Today’s Republicans, the so-called party of Lincoln, in their anti-government zealotry — conscious of their patrician backers — have strayed far from the ideals of Lincoln, whom they would like to claim as one of their own.

Over 150 years ago, in his first State of the Union address on 3 December 1861, Republican President Abraham Lincoln warned of “the approach of returning despotism” which he described as “the effort to place capital on an equal footing with, if not above, labor in the structure of government.” He then stated his clear belief in the supremacy of the people:

Labor is prior to and independent of capital. Capital is only the fruit of labor, and could never have existed if labor had not first existed. Labor is the superior of capital, and deserves much the higher consideration.

He next described the state of relations between labor and capital in the entire U.S. (not just the rebellious South) ending with this summary of what was then the American reality:

The prudent, penniless beginner in the world labors for wages awhile, saves a surplus with which to buy tools or land for himself, then labors on his own account another while, and at length hires another new beginner to help him. This is the just and generous and prosperous system which opens the way to all, gives hope to all, and consequent energy and progress and improvement of condition to all.

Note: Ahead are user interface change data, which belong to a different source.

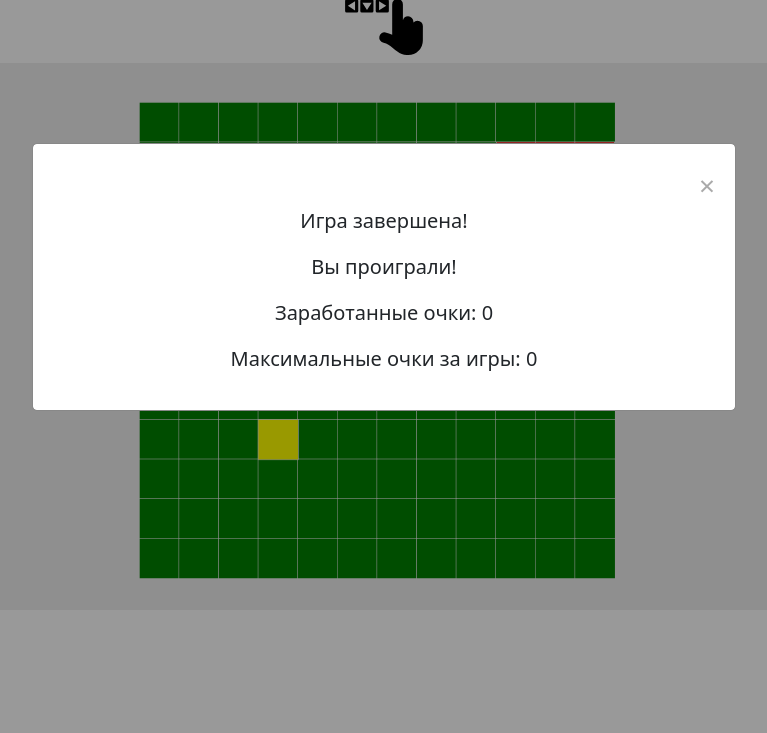
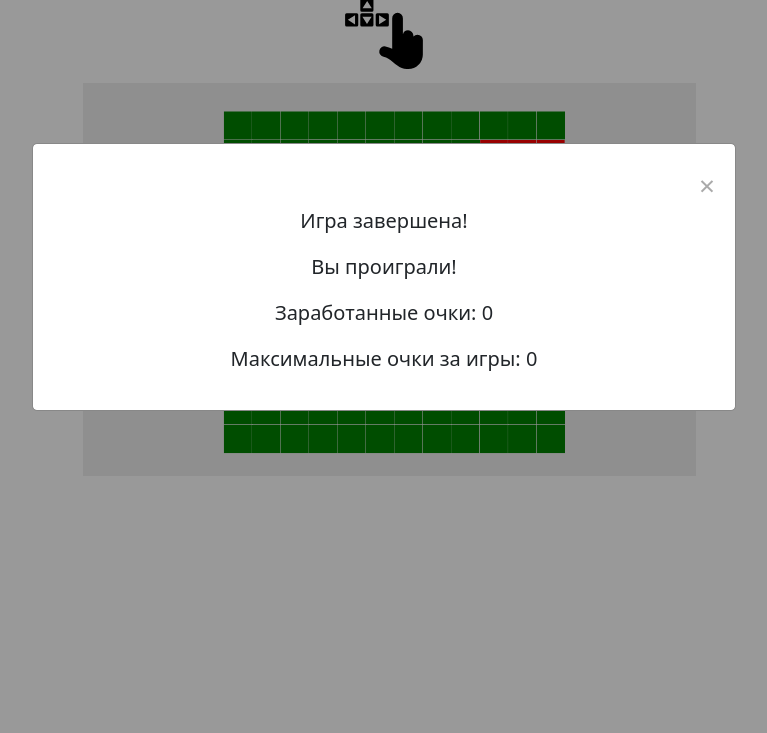
Before and after one commit to AnigalHub/Snake, a website built with webpack: page index.html in a window 1280 px wide. Shown: the part 67-800 px from the top of the page, without its empty margins (256-1023 px from the left). Built offline with nearby package versions, Linux system fonts and the light colour scheme.

Commit message:
изменены стили по canvas и svg

```diff
--- a/index.html
+++ b/index.html
@@ -27,9 +27,9 @@
 <style>
    /*блок под рисование игры*/
    canvas{
-       width:75%;
+       width: 55%;
        padding-left: 4%;
-       margin: 0.5% 18% 0 12%;
+       margin: 0 23%;
        background-color:#eee;
    }
    /*заголовок*/
@@ -39,7 +39,7 @@
    /*svg*/
    svg{
         display: block;
-        margin: -1% auto 0;
+        margin: 1% auto;
         width: 80px;
         height: 80px;
    }
```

Then Lincoln wrapped it all up with this warning to hard-working Americans:

No men living are more worthy to be trusted than those who toil up from poverty; none less inclined to take or touch aught which they have not honestly earned. Let them beware of surrendering a political power which they already possess, and which if surrendered will surely be used to close the door of advancement against such as they and to fix new disabilities and burdens upon them till all of liberty shall be lost.

Clearly this surrender of political power is already largely in place.